I can understand how the people in charge of the making-money part of show business are blinded by dollar signs when anyone says the words "High School Musical." The Disney Channel's made-for-TV movie starring Zac Efron and Vanessa Hudgens is a goliath that quickly moved from a massive ratings success to a global franchise phenomenon. It's not surprising that the powers that be are eager ride this tween wave for all it's worth. However: a reality show? Really?
There's already plenty of HSM to go around with the original and HSM 2 on TV, HSM3: Senior Year in the works for Fall 2008, and the live stage production and ice tour currently making their way across America. Plus, actual high schools can now license the musical for performances, and Showtime is working on a documentary about the "cutthroat world" of musicals at Southern Indiana high schools. Might this proposed reality show — which would show young singers competing for a still-mysterious grand prize — be the point when even the most die-hard HSM fan just says no?
For more details about the show and why I think this is where the folks in charge should practice some restraint in the brainstorming room,
Variety reports that while the deal is not finalized, some aspects of how the show would work are known and include:
- A nationwide talent hunt followed by a group of contestants studying at a music conservatory to hone their skills
- A summer airdate on ABC
- Weekly eliminations of contestants
- A grand prize — though the prize itself is still confidential.
- Appearances by franchise stars (does that include the ice skaters?)
I'm probably not the demographic ABC is targeting for a show like this, and I realize there are others who could be entertained by this concept. However, I've generally come to believe that giving the reality tretament to popular musicals should be avoided (thanks to Grease: You're the One That I Want for that lesson). Issues of HSM overload aside, I think people are attracted to these musicals because it allows them to escape to a sincere and earnest world where most problems can be solved with spontaneous bursts of song and dance. Reality show competitions are rooted in the exact opposite: a cynical place in which there are always winners and losers (and boatloads of drama), and no matter how hard you try, sometimes the cards just don't fall your way. The two just don't mix well, and I can't imagine millions of Americans lining up to watch young hopefuls Buffalo-two-step their way into oblivion.

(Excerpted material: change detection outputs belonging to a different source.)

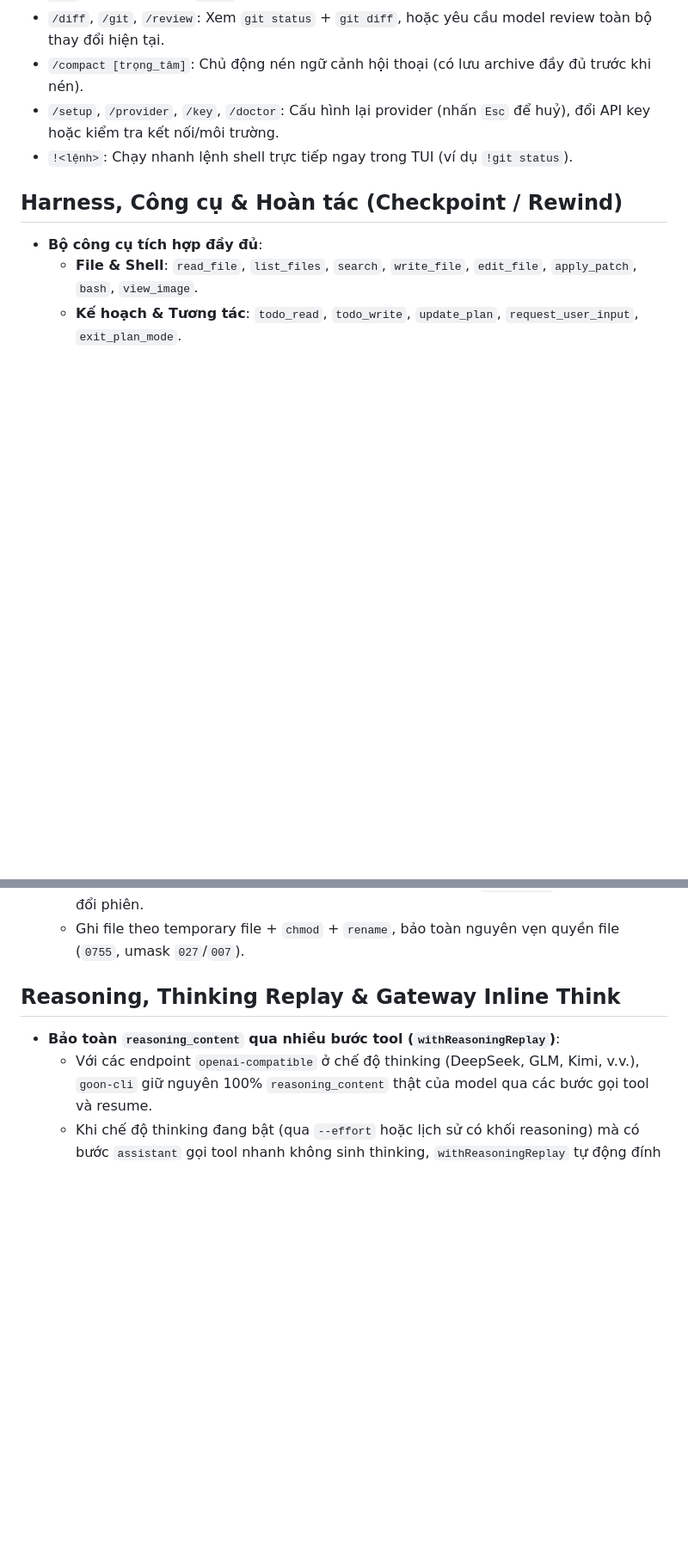
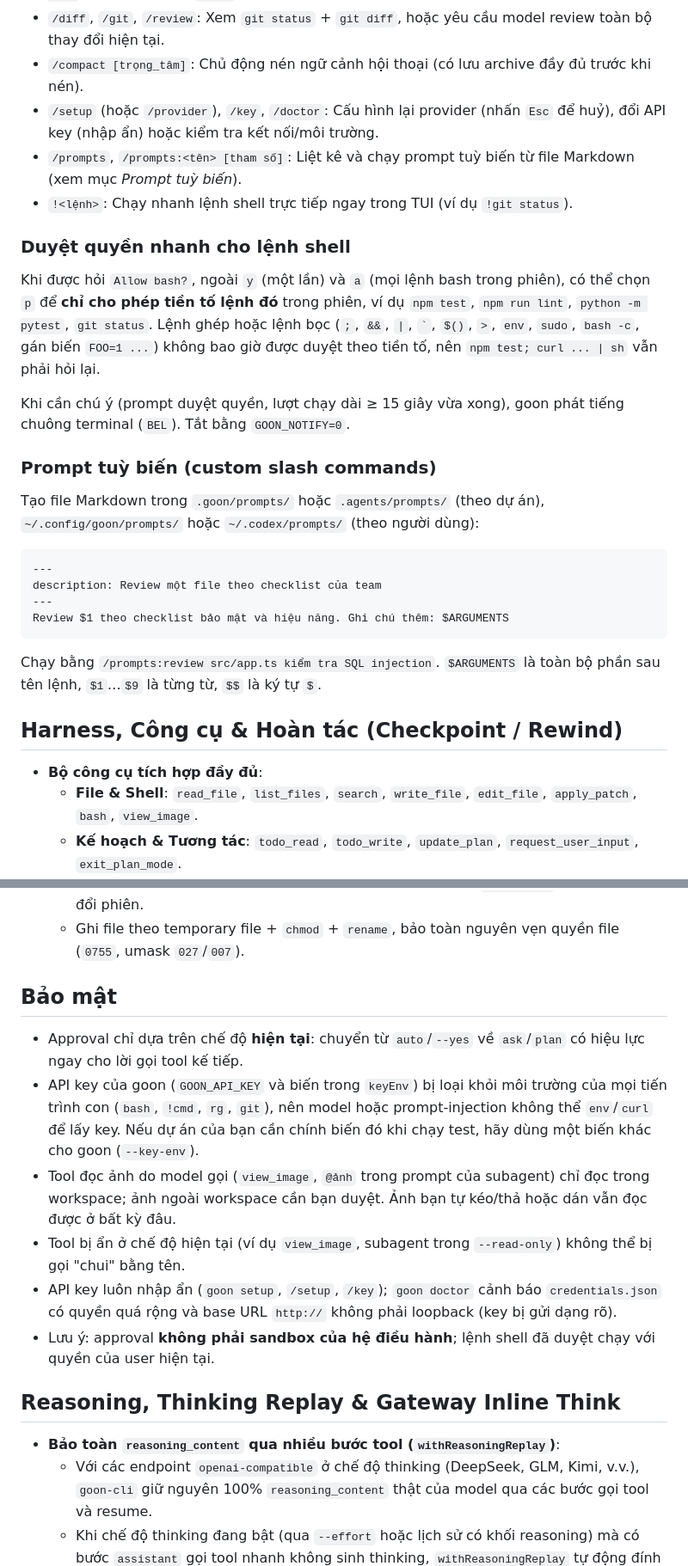
Before and after one commit to binxgtl/goon-cli, a Markdown page: README.md, 2 parts joined by grey strips. Shown at 86% size. Rendered like a GitHub page; blank space fills up the shorter version.

````diff
--- a/README.md
+++ b/README.md
@@ -128,8 +131,35 @@ Khi model đang suy nghĩ hoặc chạy tool:
 - `/init`, `/skills`, `/mention <path>`: Khởi tạo `AGENTS.md`, liệt kê `SKILL.md` (gọi qua `$skill-name`) hoặc đính kèm `@file`/ảnh.
 - `/diff`, `/git`, `/review`: Xem `git status` + `git diff`, hoặc yêu cầu model review toàn bộ thay đổi hiện tại.
 - `/compact [trọng_tâm]`: Chủ động nén ngữ cảnh hội thoại (có lưu archive đầy đủ trước khi nén).
-- `/setup`, `/provider`, `/key`, `/doctor`: Cấu hình lại provider (nhấn `Esc` để huỷ), đổi API key hoặc kiểm tra kết nối/môi trường.
+- `/setup` (hoặc `/provider`), `/key`, `/doctor`: Cấu hình lại provider (nhấn `Esc` để huỷ), đổi API key (nhập ẩn) hoặc kiểm tra kết nối/môi trường.
+- `/prompts`, `/prompts:<tên> [tham số]`: Liệt kê và chạy prompt tuỳ biến từ file Markdown (xem mục *Prompt tuỳ biến*).
 - `!<lệnh>`: Chạy nhanh lệnh shell trực tiếp ngay trong TUI (ví dụ `!git status`).
+
+### Duyệt quyền nhanh cho lệnh shell
+
+Khi được hỏi `Allow bash?`, ngoài `y` (một lần) và `a` (mọi lệnh bash trong phiên), có thể chọn
+`p` để **chỉ cho phép tiền tố lệnh đó** trong phiên, ví dụ `npm test`, `npm run lint`,
+`python -m pytest`, `git status`. Lệnh ghép hoặc lệnh bọc (`;`, `&&`, `|`, `` ` ``, `$()`, `>`, `env`,
+`sudo`, `bash -c`, gán biến `FOO=1 ...`) không bao giờ được duyệt theo tiền tố, nên
+`npm test; curl ... | sh` vẫn phải hỏi lại.
+
+Khi cần chú ý (prompt duyệt quyền, lượt chạy dài ≥ 15 giây vừa xong), goon phát tiếng chuông
+terminal (`BEL`). Tắt bằng `GOON_NOTIFY=0`.
+
+### Prompt tuỳ biến (custom slash commands)
+
+Tạo file Markdown trong `.goon/prompts/` hoặc `.agents/prompts/` (theo dự án),
+`~/.config/goon/prompts/` hoặc `~/.codex/prompts/` (theo người dùng):
+
+```markdown
+---
+description: Review một file theo checklist của team
+---
+Review $1 theo checklist bảo mật và hiệu năng. Ghi chú thêm: $ARGUMENTS
+```
+
+Chạy bằng `/prompts:review src/app.ts kiểm tra SQL injection`. `$ARGUMENTS` là toàn bộ phần sau
+tên lệnh, `$1`…`$9` là từng từ, `$$` là ký tự `$`.
 
 ## Harness, Công cụ & Hoàn tác (Checkpoint / Rewind)
 
@@ -149,6 +183,15 @@ Khi model đang suy nghĩ hoặc chạy tool:
 - **An toàn phiên & file**:
   - Lưu phiên atomic, lock tiến trình, tự động dọn phiên rỗng (`0 messages`) khi thoát hoặc đổi phiên.
   - Ghi file theo temporary file + `chmod` + `rename`, bảo toàn nguyên vẹn quyền file (`0755`, umask `027`/`007`).
+
+## Bảo mật
+
+- Approval chỉ dựa trên chế độ **hiện tại**: chuyển từ `auto`/`--yes` về `ask`/`plan` có hiệu lực ngay cho lời gọi tool kế tiếp.
+- API key của goon (`GOON_API_KEY` và biến trong `keyEnv`) bị loại khỏi môi trường của mọi tiến trình con (`bash`, `!cmd`, `rg`, `git`), nên model hoặc prompt-injection không thể `env`/`curl` để lấy key. Nếu dự án của bạn cần chính biến đó khi chạy test, hãy dùng một biến khác cho goon (`--key-env`).
+- Tool đọc ảnh do model gọi (`view_image`, `@ảnh` trong prompt của subagent) chỉ đọc trong workspace; ảnh ngoài workspace cần bạn duyệt. Ảnh bạn tự kéo/thả hoặc dán vẫn đọc được ở bất kỳ đâu.
+- Tool bị ẩn ở chế độ hiện tại (ví dụ `view_image`, subagent trong `--read-only`) không thể bị gọi "chui" bằng tên.
+- API key luôn nhập ẩn (`goon setup`, `/setup`, `/key`); `goon doctor` cảnh báo `credentials.json` có quyền quá rộng và base URL `http://` không phải loopback (key bị gửi dạng rõ).
+- Lưu ý: approval **không phải sandbox của hệ điều hành**; lệnh shell đã duyệt chạy với quyền của user hiện tại.
 
 ## Reasoning, Thinking Replay & Gateway Inline Think
 
````
Also changed, not shown: other parts of README.md (+15 -4 lines), docs/AUDIT.md (added, +53 -0 lines), docs/MCP.md (+4 -0 lines).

Then again, maybe the HSM gravy train truly knows no bounds. I think this is one very bad idea, but what's your take?